##### Task input

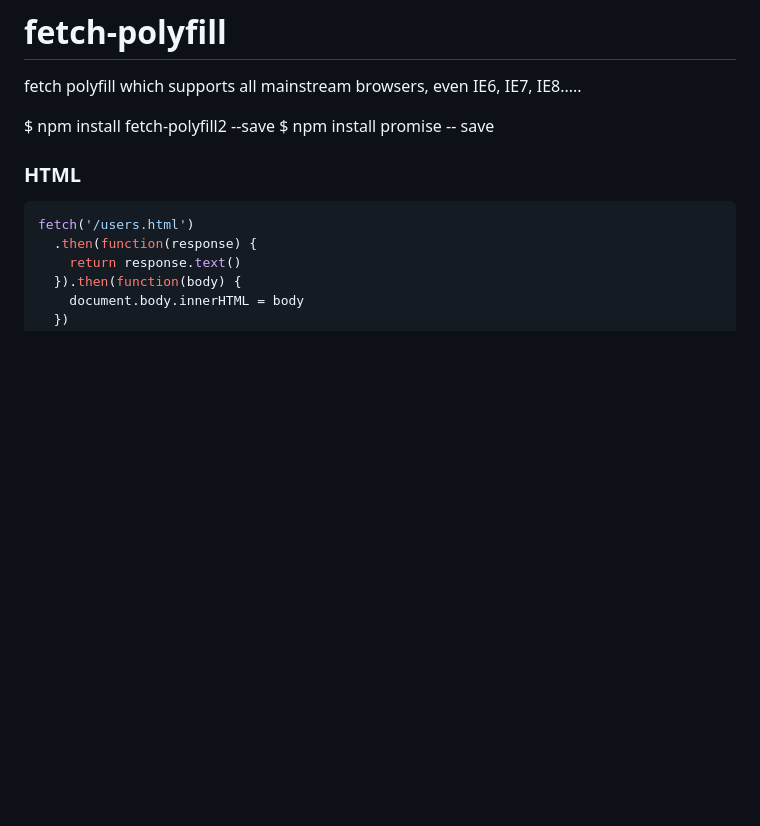
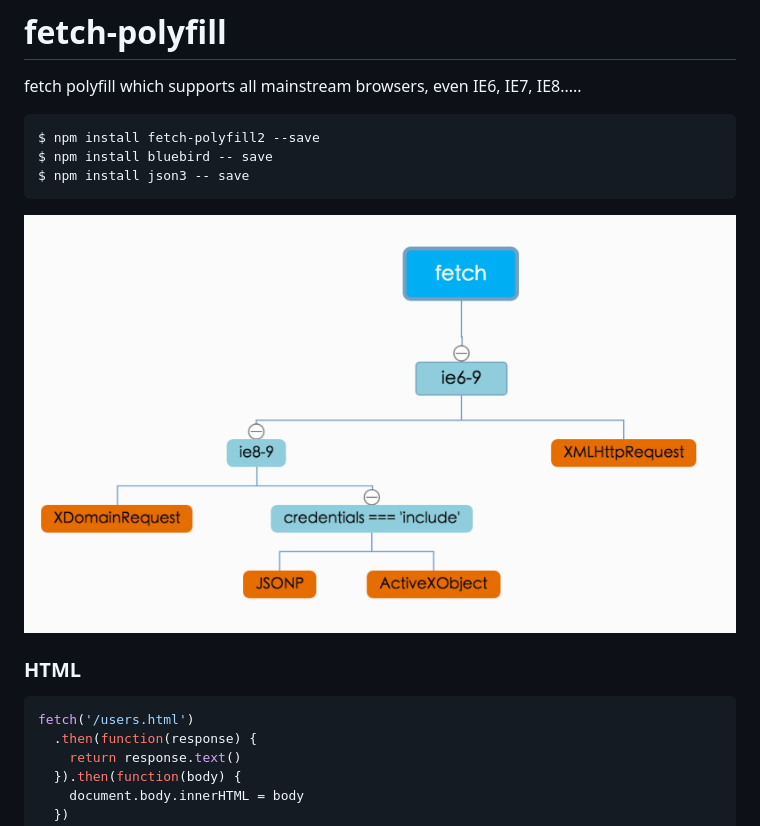
Before and after one commit to RubyLouvre/fetch-polyfill, a Markdown page: README.md, the part around the change. Drawn GitHub-style; pictures changed too: flow.jpg (added); blank space fills up the shorter version.

````diff
--- a/README.md
+++ b/README.md
@@ -1,8 +1,13 @@
 # fetch-polyfill
 fetch polyfill which supports all mainstream browsers, even  IE6, IE7, IE8.....
 
+```
 $ npm install fetch-polyfill2 --save
-$ npm install promise -- save
+$ npm install bluebird -- save
+$ npm install json3 -- save
+```
+
+![](flow.jpg)
 
 ### HTML
 
````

##########

Problem to work on: Only lines of the material that contain the word "flow" belong in the answer; copy each one.

Response to the task:
Before and after one commit to RubyLouvre/fetch-polyfill, a Markdown page: README.md, the part around the change. Drawn GitHub-style; pictures changed too: flow.jpg (added); blank space fills up the shorter version.
+![](flow.jpg)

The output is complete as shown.